The Frontal Cortex

Archives for June, 2007

Knocked Up on Life

A comic discussion on the origins of life, the moral status of sperm, abortion and a few other not-safe-for-work topics. (It’s a deleted scene from Knocked Up, which everybody should see, right after they see Ratatouille.) Judd Apatow, by the way, is a genius. Update: the embedded video link was causing some problems, so watch…

The Living City

I’ve got an article in the latest Seed on some research that applies metabolic theory to the metropolis: Cities have always been compared to organisms – Plato talked about the city as a corporeal body – but being underneath the street makes the metaphor literal. These are the guts of the city, the metal intestines…

Glass Flowers

This is glass: If you’ve never been to the glass flowers exhibit at the Harvard Museum of Natural History then you are missing out on a truly spectacular fusion of art and science. Here’s NPR: Back in the late 19th century, botanical teaching models were mostly made of wax or papier maché. Or they were…

Richard Powers

This interview with the novelist from The Believer is a few months old, but it’s well worth a read: Something truly interesting is happening in many basic sciences, a real revolution in human knowing. For a long time–centuries–empiricism has tried to understand the whole in terms of its isolated parts, and then to write out…

Are Babies Extra-Conscious?

An intriguing hypothesis: Gopnik argues that babies are not only conscious, they are more conscious than adults. Her argument for this view begins with the idea that people in general — adults, that is — have more conscious experience of what they attend to than of what they disregard. We have either no experience, or…

Yesterday, Chris had an interesting post describing an experimental situation in which selective brain damage leads to improved performance. It’s an cool paradigm, since it helps to illuminate the innate constraints of the (intact) brain. Look, for example, at this experiment, led by Baba Shiv, Antonio Damasio and George Loewenstein. The scientists invented a simple…

According to a new study, conservative Muslim dress codes might be causing serious health problems for Muslim women: In certain Middle Eastern and other countries where conservative dress curtails exposure to sunlight, high levels of vitamin D supplementation may be needed to raise serum levels sufficiently in women, investigators report. “When sunlight exposure — the…

Engineering a New Third Culture
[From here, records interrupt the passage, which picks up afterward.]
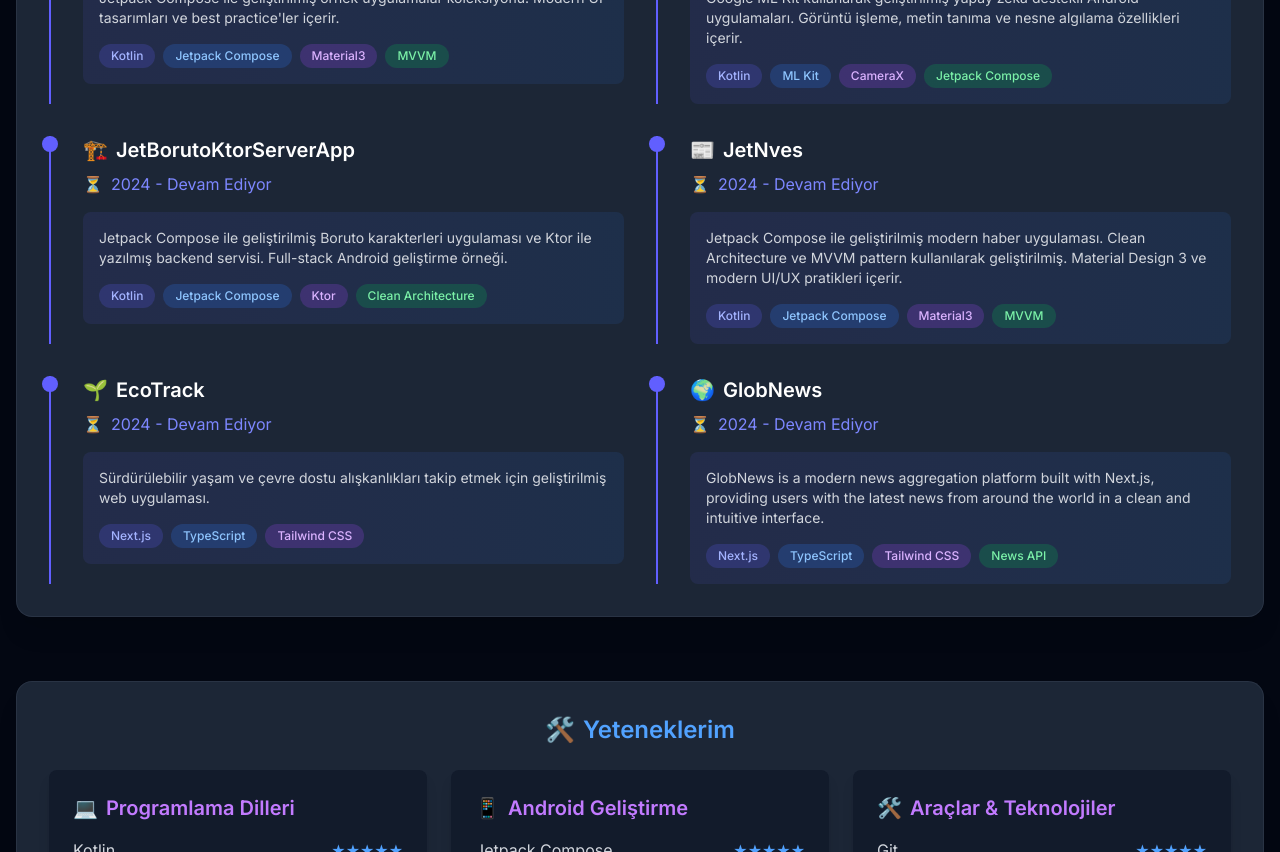
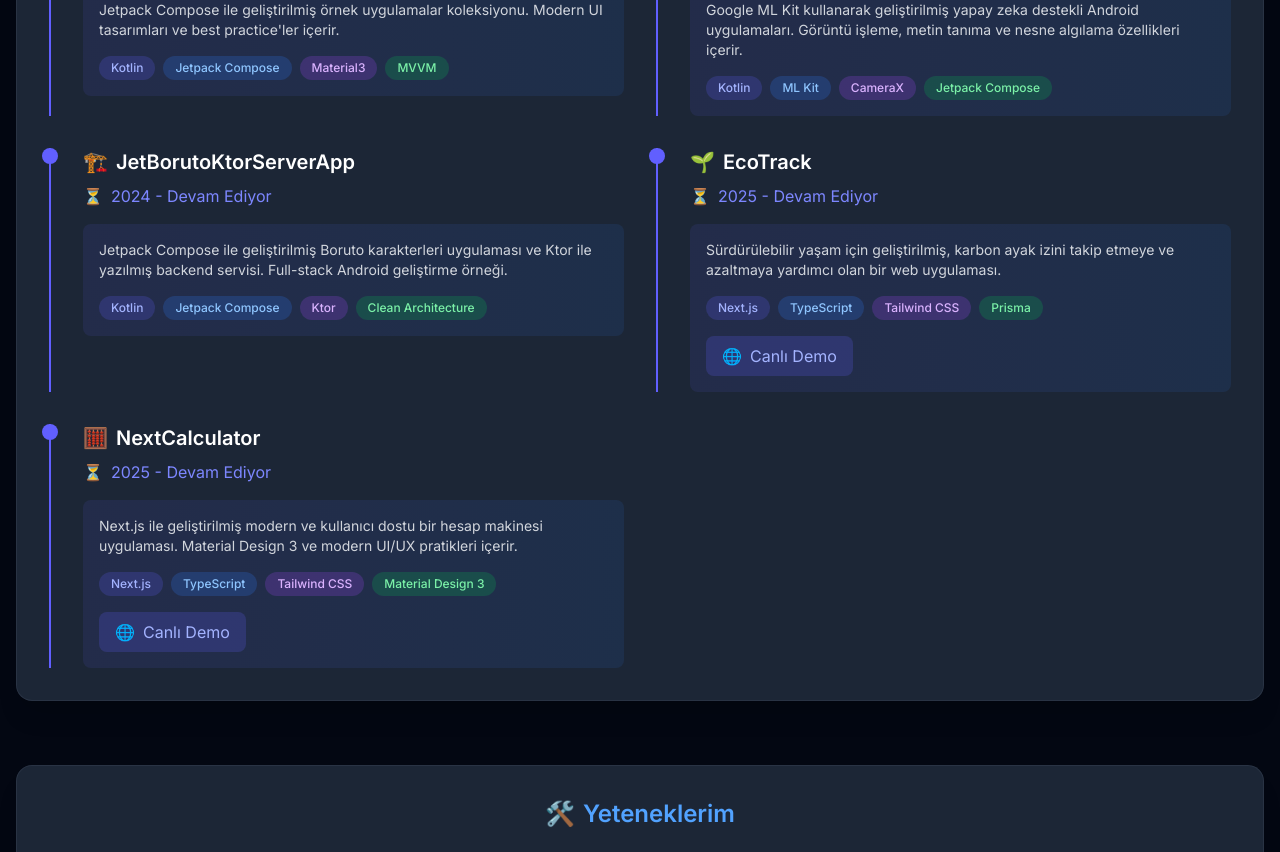
Before and after one commit to ibrahimcanerdogan/ibrahimcanerdogan.github.io, a Next.js app: page / in a window 1280 px wide. Shown: the part 3400-4252 px from the top of the page. Built offline with nearby package versions, Linux system fonts and the light colour scheme.

Commit message:
Update Home Page Projects: Rename and update project details for EcoTrack and NextCalculator, including links, descriptions, and release years. Adjust text colors for better visibility based on theme.

```diff
--- a/src/app/page.tsx
+++ b/src/app/page.tsx
@@ -350,9 +350,9 @@ export default function Home() {
                       <span className="mr-2">🏢</span>
                       Udemy
                     </p>
-                    <p className={`text-sm ${isDarkTheme ? 'text-gray-400' : 'text-gray-600'} flex items-center`}>
+                    <p className={`${isDarkTheme ? 'text-indigo-400' : 'text-indigo-600'} mt-2 flex items-center`}>
                       <span className="mr-2">⏳</span>
-                      Yayınlama: Mart 2024
+                      2024 - Devam Ediyor
                     </p>
                     <p className={`text-sm ${isDarkTheme ? 'text-gray-400' : 'text-gray-600'} flex items-center`}>
                       <span className="mr-2">🔑</span>
@@ -412,7 +412,7 @@ export default function Home() {
                     </h3>
                     <p className={`${isDarkTheme ? 'text-purple-400' : 'text-purple-600'} flex items-center`}>
                       <span className="mr-2">⏳</span>
-                      Mart 2024 - Devam Ediyor
+                      2025 - Devam Ediyor
                     </p>
                   </div>
                   <div className="bg-gradient-to-r from-purple-500/10 to-blue-500/10 p-4 rounded-lg">
@@ -491,7 +491,7 @@ export default function Home() {
                     </h3>
                     <p className={`${isDarkTheme ? 'text-purple-400' : 'text-purple-600'} flex items-center`}>
                       <span className="mr-2">⏳</span>
-                      Eylül 2021 - Devam Ediyor
+                      2021 - Devam Ediyor
                     </p>
                   </div>
                   <div className="bg-gradient-to-r from-blue-500/10 to-purple-500/10 p-4 rounded-lg">
@@ -955,7 +955,7 @@ export default function Home() {
                 </h3>
                 <p className={`${isDarkTheme ? 'text-indigo-400' : 'text-indigo-600'} mt-2 flex items-center`}>
                   <span className="mr-2">⏳</span>
-                  2024 - Devam Ediyor
+                  2021 - Devam Ediyor
                 </p>
               </div>
               <div className="bg-gradient-to-r from-indigo-500/10 to-blue-500/10 p-4 rounded-lg">
@@ -1020,55 +1020,14 @@ export default function Home() {
               </div>
             </div>
 
-            {/* Project 4 - JetNves */}
-            <div className="relative pl-8 border-l-2 border-indigo-500 transform hover:scale-105 transition-transform">
-              <div className="absolute -left-[9px] top-0 w-4 h-4 rounded-full bg-indigo-500"></div>
-              <div className="mb-4">
-                <h3 className={`text-xl font-semibold ${isDarkTheme ? 'text-white' : 'text-gray-900'} flex items-center`}>
-                  <span className="mr-2">📰</span>
-                  <a
-                    href="https://github.com/ibrahimcanerdogan/JetNves"
-                    target="_blank"
-                    rel="noopener noreferrer"
-                    className={`hover:text-indigo-400 transition-colors ${isDarkTheme ? 'text-white' : 'text-gray-900'}`}
-                  >
-                    JetNves
-                  </a>
-                </h3>
-                <p className={`${isDarkTheme ? 'text-indigo-400' : 'text-indigo-600'} mt-2 flex items-center`}>
-                  <span className="mr-2">⏳</span>
-                  2024 - Devam Ediyor
-                </p>
-              </div>
-              <div className="bg-gradient-to-r from-indigo-500/10 to-blue-500/10 p-4 rounded-lg">
-                <p className={`${isDarkTheme ? 'text-gray-300' : 'text-gray-700'} mb-4 text-sm`}>
-                  Jetpack Compose ile geliştirilmiş modern haber uygulaması. Clean Architecture ve MVVM pattern kullanılarak geliştirilmiş. Material Design 3 ve modern UI/UX pratikleri içerir.
-                </p>
-                <div className="flex flex-wrap gap-2">
-                  <span className={`px-3 py-1 rounded-full text-xs font-medium ${isDarkTheme ? 'bg-indigo-500/20 text-indigo-300' : 'bg-indigo-100 text-indigo-700'}`}>
-                    Kotlin
-                  </span>
-                  <span className={`px-3 py-1 rounded-full text-xs font-medium ${isDarkTheme ? 'bg-blue-500/20 text-blue-300' : 'bg-blue-100 text-blue-700'}`}>
-                    Jetpack Compose
-                  </span>
-                  <span className={`px-3 py-1 rounded-full text-xs font-medium ${isDarkTheme ? 'bg-purple-500/20 text-purple-300' : 'bg-purple-100 text-purple-700'}`}>
-                    Material3
-                  </span>
-                  <span className={`px-3 py-1 rounded-full text-xs font-medium ${isDarkTheme ? 'bg-green-500/20 text-green-300' : 'bg-green-100 text-green-700'}`}>
-                    MVVM
-                  </span>
-                </div>
-              </div>
-            </div>
-
-            {/* Project 5 - EcoTrack */}
+            {/* Project 4 - EcoTrack */}
             <div className="relative pl-8 border-l-2 border-indigo-500 transform hover:scale-105 transition-transform">
               <div className="absolute -left-[9px] top-0 w-4 h-4 rounded-full bg-indigo-500"></div>
               <div className="mb-4">
                 <h3 className={`text-xl font-semibold ${isDarkTheme ? 'text-white' : 'text-gray-900'} flex items-center`}>
                   <span className="mr-2">🌱</span>
                   <a
-                    href="https://ibrahimcanerdogan.github.io/ecotrack"
+                    href="https://github.com/ibrahimcanerdogan/ecotrack"
                     target="_blank"
                     rel="noopener noreferrer"
                     className={`hover:text-indigo-400 transition-colors ${isDarkTheme ? 'text-white' : 'text-gray-900'}`}
@@ -1078,12 +1037,12 @@ export default function Home() {
                 </h3>
                 <p className={`${isDarkTheme ? 'text-indigo-400' : 'text-indigo-600'} mt-2 flex items-center`}>
                   <span className="mr-2">⏳</span>
-                  2024 - Devam Ediyor
+                  2025 - Devam Ediyor
                 </p>
               </div>
               <div className="bg-gradient-to-r from-indigo-500/10 to-blue-500/10 p-4 rounded-lg">
                 <p className={`${isDarkTheme ? 'text-gray-300' : 'text-gray-700'} mb-4 text-sm`}>
-                  Sürdürülebilir yaşam ve çevre dostu alışkanlıkları takip etmek için geliştirilmiş web uygulaması.
+                  Sürdürülebilir yaşam için geliştirilmiş, karbon ayak izini takip etmeye ve azaltmaya yardımcı olan bir web uygulaması.
                 </p>
                 <div className="flex flex-wrap gap-2">
                   <span className={`px-3 py-1 rounded-full text-xs font-medium ${isDarkTheme ? 'bg-indigo-500/20 text-indigo-300' : 'bg-indigo-100 text-indigo-700'}`}>
@@ -1095,33 +1054,47 @@ export default function Home() {
                   <span className={`px-3 py-1 rounded-full text-xs font-medium ${isDarkTheme ? 'bg-purple-500/20 text-purple-300' : 'bg-purple-100 text-purple-700'}`}>
                     Tailwind CSS
                   </span>
-                </div>
-              </div>
-            </div>
-
-            {/* Project 5 - GlobNews */}
+                  <span className={`px-3 py-1 rounded-full text-xs font-medium ${isDarkTheme ? 'bg-green-500/20 text-green-300' : 'bg-green-100 text-green-700'}`}>
+                    Prisma
+                  </span>
+                </div>
+                <div className="mt-4">
+                  <a
+                    href="https://ibrahimcanerdogan.github.io/ecotrack"
+                    target="_blank"
+                    rel="noopener noreferrer"
+                    className={`inline-flex items-center px-4 py-2 rounded-lg ${isDarkTheme ? 'bg-indigo-500/20 text-indigo-300 hover:bg-indigo-500/30' : 'bg-indigo-100 text-indigo-700 hover:bg-indigo-200'} transition-colors`}
+                  >
+                    <span className="mr-2">🌐</span>
+                    Canlı Demo
+                  </a>
+                </div>
+              </div>
+            </div>
+
+            {/* Project 5 - NextCalculator */}
             <div className="relative pl-8 border-l-2 border-indigo-500 transform hover:scale-105 transition-transform">
               <div className="absolute -left-[9px] top-0 w-4 h-4 rounded-full bg-indigo-500"></div>
               <div className="mb-4">
                 <h3 className={`text-xl font-semibold ${isDarkTheme ? 'text-white' : 'text-gray-900'} flex items-center`}>
-                  <span className="mr-2">🌍</span>
+                  <span className="mr-2">🧮</span>
                   <a
-                    href="https://github.com/ibrahimcanerdogan/globnews"
+                    href="https://github.com/ibrahimcanerdogan/NextCalculator"
                     target="_blank"
                     rel="noopener noreferrer"
                     className={`hover:text-indigo-400 transition-colors ${isDarkTheme ? 'text-white' : 'text-gray-900'}`}
                   >
-                    GlobNews
+                    NextCalculator
                   </a>
                 </h3>
                 <p className={`${isDarkTheme ? 'text-indigo-400' : 'text-indigo-600'} mt-2 flex items-center`}>
                   <span className="mr-2">⏳</span>
-                  2024 - Devam Ediyor
+                  2025 - Devam Ediyor
                 </p>
               </div>
               <div className="bg-gradient-to-r from-indigo-500/10 to-blue-500/10 p-4 rounded-lg">
                 <p className={`${isDarkTheme ? 'text-gray-300' : 'text-gray-700'} mb-4 text-sm`}>
-                  GlobNews is a modern news aggregation platform built with Next.js, providing users with the latest news from around the world in a clean and intuitive interface.
+                  Next.js ile geliştirilmiş modern ve kullanıcı dostu bir hesap makinesi uygulaması. Material Design 3 ve modern UI/UX pratikleri içerir.
                 </p>
                 <div className="flex flex-wrap gap-2">
                   <span className={`px-3 py-1 rounded-full text-xs font-medium ${isDarkTheme ? 'bg-indigo-500/20 text-indigo-300' : 'bg-indigo-100 text-indigo-700'}`}>
@@ -1134,8 +1107,19 @@ export default function Home() {
                     Tailwind CSS
                   </span>
                   <span className={`px-3 py-1 rounded-full text-xs font-medium ${isDarkTheme ? 'bg-green-500/20 text-green-300' : 'bg-green-100 text-green-700'}`}>
-                    News API
-                  </span>
+                    Material Design 3
+                  </span>
+                </div>
+                <div className="mt-4">
+                  <a
+                    href="https://ibrahimcanerdogan.github.io/NextCalculator"
+                    target="_blank"
+                    rel="noopener noreferrer"
+                    className={`inline-flex items-center px-4 py-2 rounded-lg ${isDarkTheme ? 'bg-indigo-500/20 text-indigo-300 hover:bg-indigo-500/30' : 'bg-indigo-100 text-indigo-700 hover:bg-indigo-200'} transition-colors`}
+                  >
+                    <span className="mr-2">🌐</span>
+                    Canlı Demo
+                  </a>
                 </div>
               </div>
             </div>
```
I’ve discovered my new favorite example of artists and scientists working together. It features Cecil Balmond, an engineer for Arup, and Anish Kapoor, the Turner-Prize winning sculptor. They collaborated on Marsyas, the spectacular 2003 installation inside the Tate Modern. David Owen describes their collaboration in The New Yorker: Kapoor came to feel an unusual imaginative…

David Brooks makes a good point: A little while ago, a national study authorized by Congress found that abstinence education programs don’t work. That gave liberals a chance to feel superior because it turns out that preaching traditional morality to students doesn’t change behavior. But in this realm, nobody has the right to feel smug.…

Supertasters and Wine Critics

This is what happens when a wine critic decides to scientifically test his sense of taste: She first handed me a cotton swab and instructed me to rub it vigorously against the inside of one of my cheeks. This was the genotype test; as soon as I was done, Reed’s assistant, Fujiko Duke, whisked the…